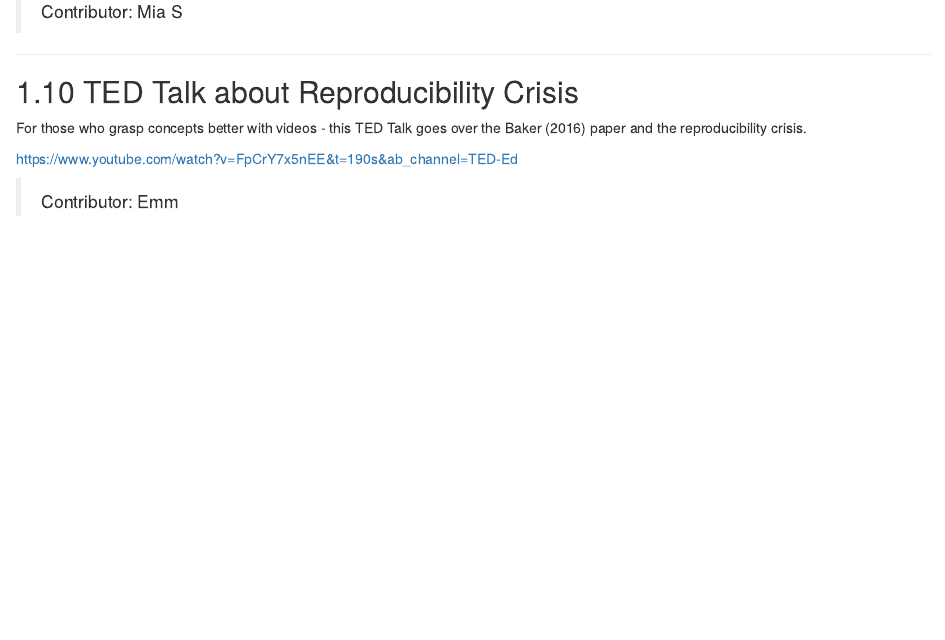
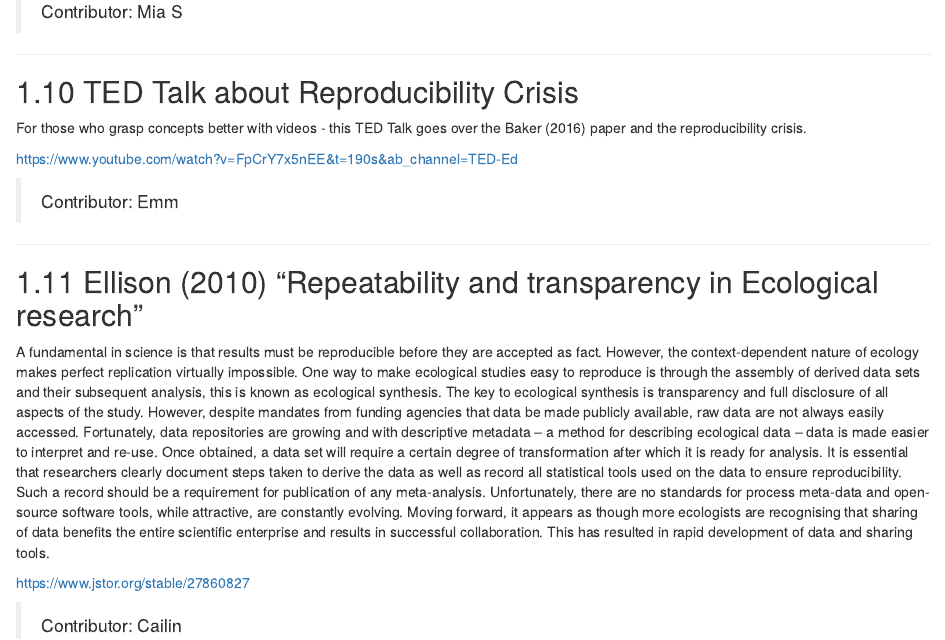
Before and after one commit to taylormgilbert/data-management, an R Markdown document (06-futherreading.Rmd): the page in a window 1100 px wide, from 4060 px down. Rendered offline with R 4.5, knitr and Pandoc, with nearby package versions; drawn as R Markdown's standard HTML page in place of the format the file asks for.

Commit message:
Added new resource under further reading

```diff
--- a/06-futherreading.Rmd
+++ b/06-futherreading.Rmd
@@ -133,3 +133,13 @@ For those who grasp concepts better with videos - this TED Talk goes over the Ba
 https://www.youtube.com/watch?v=FpCrY7x5nEE&t=190s&ab_channel=TED-Ed
 
 > Contributor: Emm
+
+---
+
+## Ellison (2010) "Repeatability and transparency in Ecological research"
+
+A fundamental in science is that results must be reproducible before they are accepted as fact. However, the context-dependent nature of ecology makes perfect replication virtually impossible. One way to make ecological studies easy to reproduce is through the assembly of derived data sets and their subsequent analysis, this is known as ecological synthesis. The key to ecological synthesis is transparency and full disclosure of all aspects of the study. However, despite mandates from funding agencies that data be made publicly available, raw data are not always easily accessed. Fortunately, data repositories are growing and with descriptive metadata – a method for describing ecological data – data is made easier to interpret and re-use. Once obtained, a data set will require a certain degree of transformation after which it is ready for analysis. It is essential that researchers clearly document steps taken to derive the data as well as record all statistical tools used on the data to ensure reproducibility. Such a record should be a requirement for publication of any meta-analysis. Unfortunately, there are no standards for process meta-data and open-source software tools, while attractive, are constantly evolving. Moving forward, it appears as though more ecologists are recognising that sharing of data benefits the entire scientific enterprise and results in successful collaboration. This has resulted in rapid development of data and sharing tools.
+
+https://www.jstor.org/stable/27860827
+
+> Contributor: Cailin
```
==================================================
Will you set down the records word for word while leaving out every picture?

Before and after one commit to taylormgilbert/data-management, an R Markdown document (06-futherreading.Rmd): the page in a window 1100 px wide, from 4060 px down. Rendered offline with R 4.5, knitr and Pandoc, with nearby package versions; drawn as R Markdown's standard HTML page in place of the format the file asks for.

Commit message:
Added new resource under further reading

```diff
--- a/06-futherreading.Rmd
+++ b/06-futherreading.Rmd
@@ -133,3 +133,13 @@ For those who grasp concepts better with videos - this TED Talk goes over the Ba
 https://www.youtube.com/watch?v=FpCrY7x5nEE&t=190s&ab_channel=TED-Ed
 
 > Contributor: Emm
+
+---
+
+## Ellison (2010) "Repeatability and transparency in Ecological research"
+
+A fundamental in science is that results must be reproducible before they are accepted as fact. However, the context-dependent nature of ecology makes perfect replication virtually impossible. One way to make ecological studies easy to reproduce is through the assembly of derived data sets and their subsequent analysis, this is known as ecological synthesis. The key to ecological synthesis is transparency and full disclosure of all aspects of the study. However, despite mandates from funding agencies that data be made publicly available, raw data are not always easily accessed. Fortunately, data repositories are growing and with descriptive metadata – a method for describing ecological data – data is made easier to interpret and re-use. Once obtained, a data set will require a certain degree of transformation after which it is ready for analysis. It is essential that researchers clearly document steps taken to derive the data as well as record all statistical tools used on the data to ensure reproducibility. Such a record should be a requirement for publication of any meta-analysis. Unfortunately, there are no standards for process meta-data and open-source software tools, while attractive, are constantly evolving. Moving forward, it appears as though more ecologists are recognising that sharing of data benefits the entire scientific enterprise and results in successful collaboration. This has resulted in rapid development of data and sharing tools.
+
+https://www.jstor.org/stable/27860827
+
+> Contributor: Cailin
```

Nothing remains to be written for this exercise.